Canceling $50,000 in student debt would help Americans whose 'only sin was to be born into a family who couldn't write a check for them to go to school,' Elizabeth Warren says

Canceling $50,000 in student debt would help Americans whose 'only sin was to be born into a family who couldn't write a check for them to go to school,' Elizabeth Warren says
Sen. Elizabeth Warren, D-Mass., speaks to a reporter on Capitol Hill in Washington, Tuesday, Dec. 7, 2021.AP Photo/Carolyn Kaster
  • Sen. Elizabeth Warren told MSNBC Biden should cancel student debt to help millions of Americans.
  • Calls like Warren's have increased over recent months as payments are set to resume on May 1.

Sen. Elizabeth Warren of Massachusetts has said it once, and she'll say it again: President Joe Biden can and should cancel student debt.

"Canceling $50,000 of student-loan debt would help tens of millions of Americans," Warren told MSNBC's Mehdi Hasan on Sunday, "people whose only sin was to be born into a family that couldn't write a check for them to go to school and who nonetheless got out there and tried to get an education."

Calls like Warren's have been amplified in recent months. Student-loan payments have been paused, with interest waived, for two years as part of pandemic relief. Biden extended that pause for his third time through May 1. That date is quickly approaching, and some lawmakers and advocates say that if Biden doesn't extend it for a fourth time, he should cancel student debt broadly before 43 million federal borrowers get thrown back into repayment.

There are signs that more relief may be coming.

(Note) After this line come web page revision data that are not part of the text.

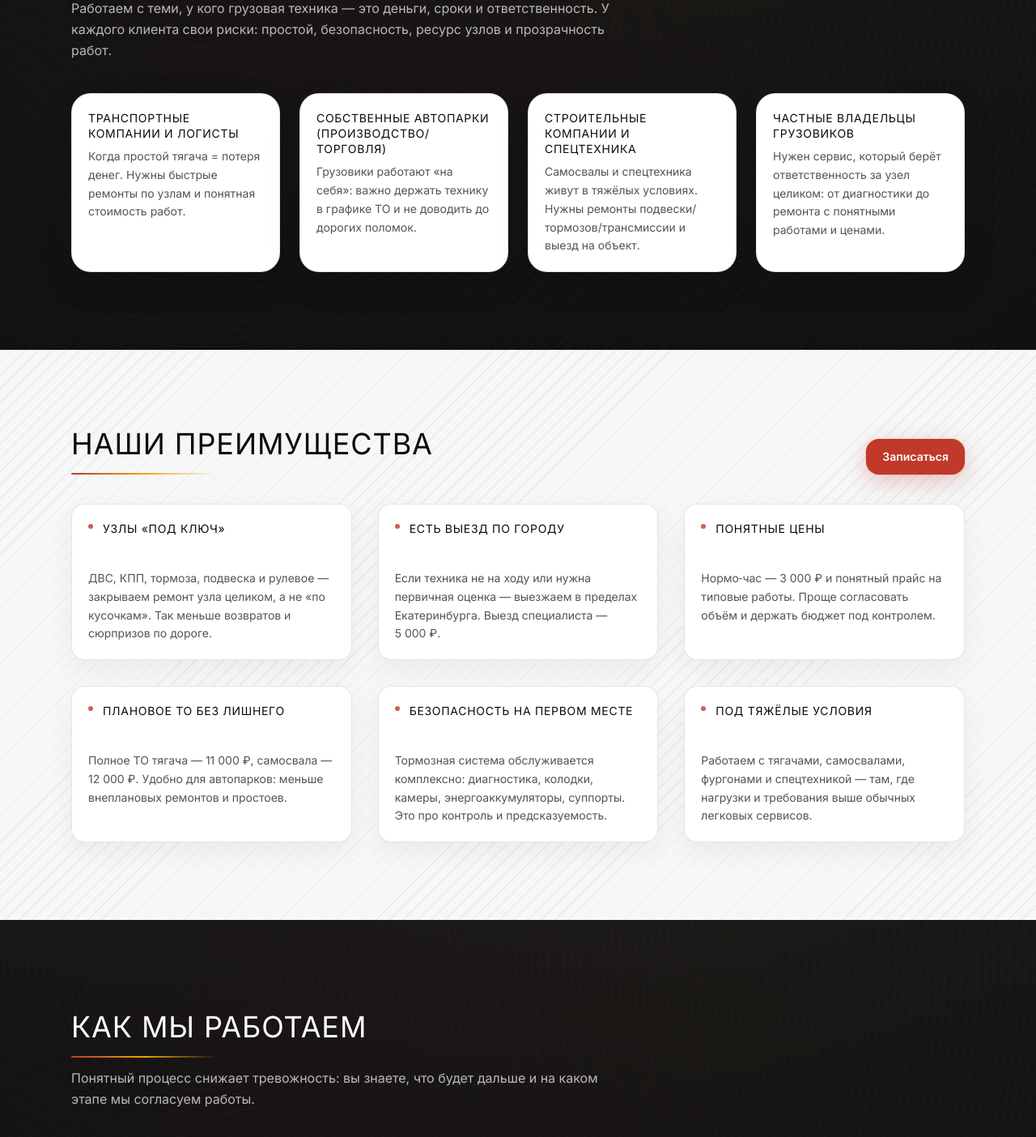
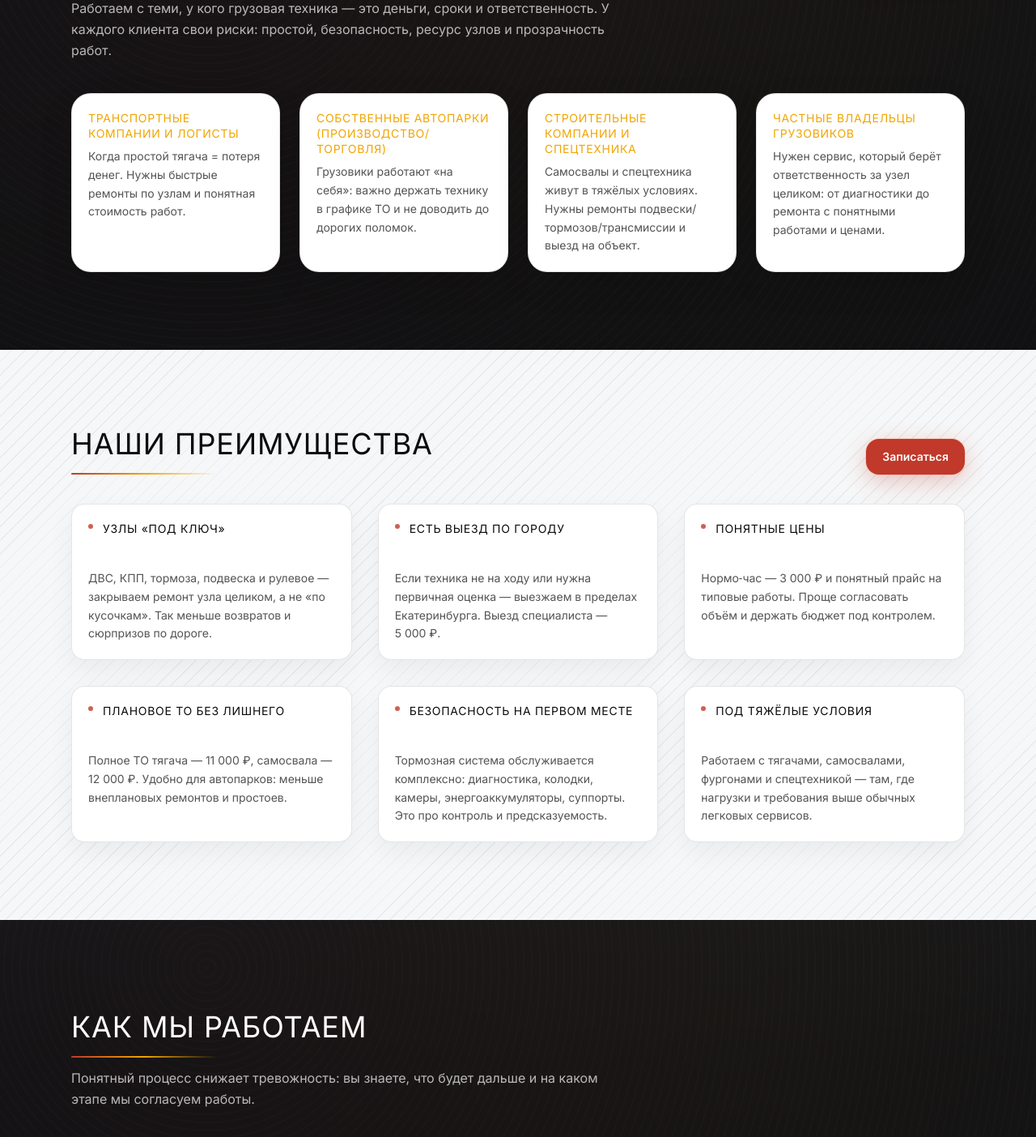
Before and after one commit to DmitryBusov1994/buvol, a Next.js app: page / in a window 1280 px wide. Shown: the part 1900-3304 px from the top of the page at 81% size. Built offline with nearby package versions, Linux system fonts and the light colour scheme.

Commit message:
Как мы работаем / Кому помогаем: золотистые заголовки карточек (brand-amber)
Made-with: Cursor

```diff
--- a/components/HowWeWork.tsx
+++ b/components/HowWeWork.tsx
@@ -37,7 +37,7 @@ export function HowWeWork() {
               variants={revealVariants}
               className="relative flex h-full min-h-0 flex-col rounded-2xl border border-white/10 bg-white/5 px-3.5 py-3.5 transition hover:-translate-y-0.5 hover:bg-white/[0.07] md:px-4 md:py-4"
             >
-              <div className="min-w-0 font-[var(--font-heading)] text-[13px] uppercase leading-snug tracking-wide text-white md:text-sm">
+              <div className="min-w-0 font-[var(--font-heading)] text-[13px] uppercase leading-snug tracking-wide text-brand-amber md:text-sm">
                 {step.title}
               </div>
               <div className="mt-2 text-xs leading-relaxed text-white/72 md:text-[13px]">{step.text}</div>
--- a/components/WhoWeHelp.tsx
+++ b/components/WhoWeHelp.tsx
@@ -44,7 +44,7 @@ export function WhoWeHelp() {
               variants={diagonalVariants}
               className="flex h-full flex-col rounded-2xl border border-black/10 bg-white p-4 shadow-[0_16px_40px_rgba(0,0,0,.12)] transition hover:-translate-y-0.5 hover:shadow-[0_20px_50px_rgba(0,0,0,.18)] md:rounded-3xl md:p-5"
             >
-              <div className="font-[var(--font-heading)] text-sm uppercase leading-snug tracking-wider text-ink">
+              <div className="font-[var(--font-heading)] text-sm uppercase leading-snug tracking-wider text-brand-amber">
                 {seg.title}
               </div>
               <div className="mt-2 text-sm leading-relaxed text-ink/70">{seg.description}</div>
```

Ron Klain, the White House chief of staff, suggested to "Pod Save America" two weeks ago that borrowers could expect some sort of student-debt relief before the expected payment-resumption date.

"The president is going to look at what we should do on student debt before the pause expires, or he'll extend the pause," Klain said, adding: "The question whether or not there's some executive action on student-debt forgiveness when payments resume is a decision we're going to take before payments resume."


More recently, Politico reported the Education Department directed student-loan companies to halt sending notices to borrowers regarding the payment-restart date, which suggested the department was preparing for a different, likely later, date to resume collecting student debt.

Still, Biden pledged during his campaign to approve $10,000 in student-debt cancellation for every borrower, and his silence on the issue has some voters frustrated. A student-loan borrower previously told Insider it was "upsetting" Biden had not yet fulfilled his promise.

"I would be shocked, and I'd be thrilled to go to the voting booth if they do do it," he said, referring to student-loan relief. "But right now, they need to earn my vote, and right now, they're not doing it."

Some Republican lawmakers have criticized the idea of more student-loan relief. A group of House Republicans recently called student-loan forgiveness "reckless" and "short-sighted," citing the cost the relief would have to taxpayers and the economy.

Warren has previously sounded the alarm on the effect failure to cancel student debt would have on elections, and she's not the only Democrat to do so.


Rep. Alexandria Ocasio-Cortez of New York said in December it would be "actually delusional" to think Democrats could win an election without delivering on progressive priorities, and Rep. Ayanna Pressley of Massachusetts told Insider that "the ultimate persuasion is impact, and Democrats win when we deliver bold, impactful policies that improve the daily lives of our constituents."